About the Program
CDC’s Cancer Genomics Program develops best practices in education, surveillance, approaches for policy and systems, and uses science for applying family history and cancer genomics in public health practice. The program’s main goals are to increase the number of people—
- Who have collected information on their family history of cancer and shared it with a health care provider.
- Appropriately referred to genetic counseling and testing.
Activities focus on hereditary breast and ovarian cancer syndrome and Lynch syndrome, which increases the risk of getting hereditary colorectal cancer.
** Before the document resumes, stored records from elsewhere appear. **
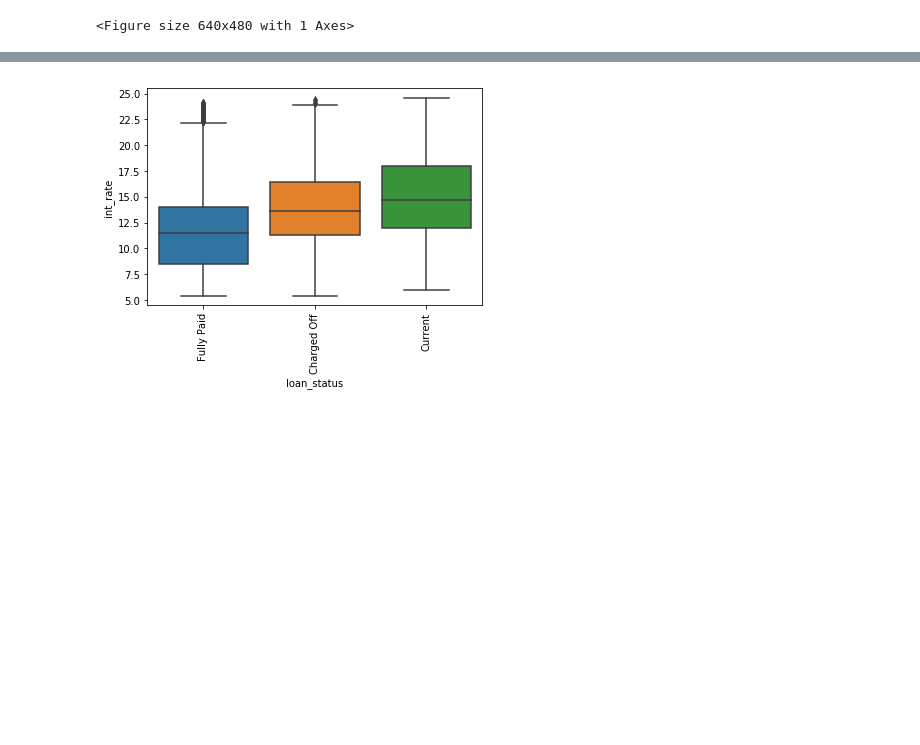
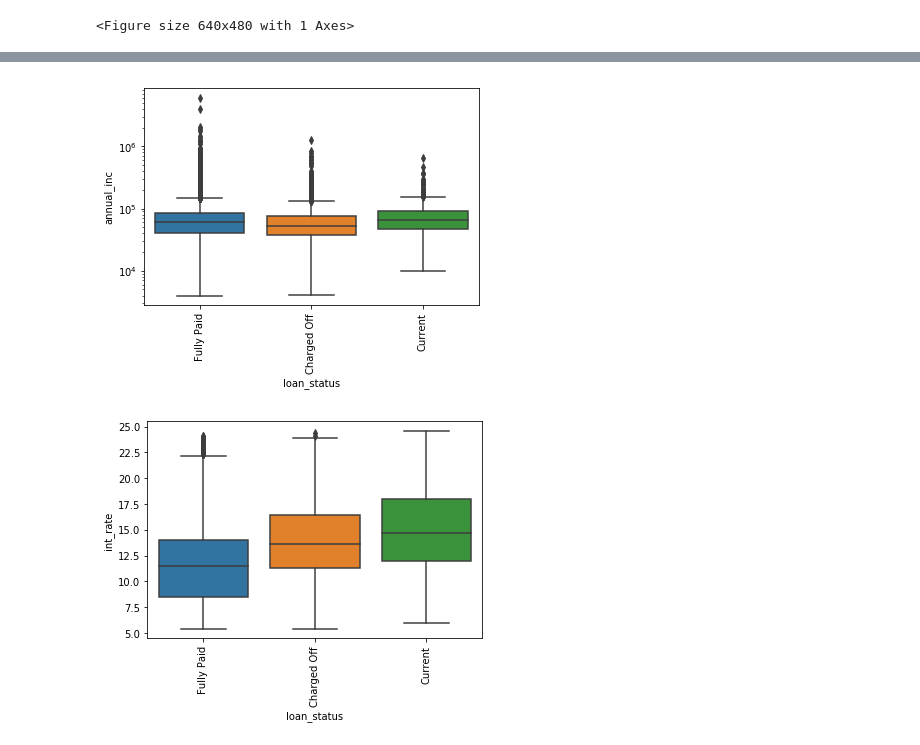
Before and after one commit to saneshashank/course2-GP1, a Jupyter notebook: Ashutosh/loan_EDA-Copy1.ipynb, the cells around one changed output, grey strips where cells are left out. Saved outputs shown, nothing was run; the diff lists cells and outputs as text; code cells hidden in the pictures; blank space fills up the shorter version.

```diff
--- a/Ashutosh/loan_EDA-Copy1.ipynb
+++ b/Ashutosh/loan_EDA-Copy1.ipynb
@@ -230,3 +253,7 @@ def draw_countplot(hue=None, scale=None):
+# %%
+draw_boxplot("annual_inc", y_scale="log")
+# %% [output]
+[figure, added]
 # %%
 draw_boxplot("int_rate")
 # %% [output]
```
Also changed, not shown: parts of 22 cells of this notebook.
The program evaluates activities and strategies to understand their effect and to identify best practices to be used by other programs and organizations.
CDC funded three state health departments from 2011 to 2014 and five state health departments from 2014 to 2019 to develop activities in cancer genomics.
From 2019 through 2022, CDC’s Cancer Genomics Program is funding four state health departments to—
- Educate the public about how a family history of cancer can affect their risk.
- Help health care providers talk to patients about their family health history and the potential need for referral to a genetic specialist.
- Use data from cancer registries, state surveys, and other sources to learn about hereditary cancers in their states, and the needs of providers and high-risk individuals and families.
- Increase access to and use of clinical services like genetic counseling, genetic testing, and cancer screening for people at high risk.
- Develop partnerships with health systems and state and local organizations to find ways to address the needs of people who have a high risk of cancer.
To learn more about the program’s strategies and outcomes, please read the logic model.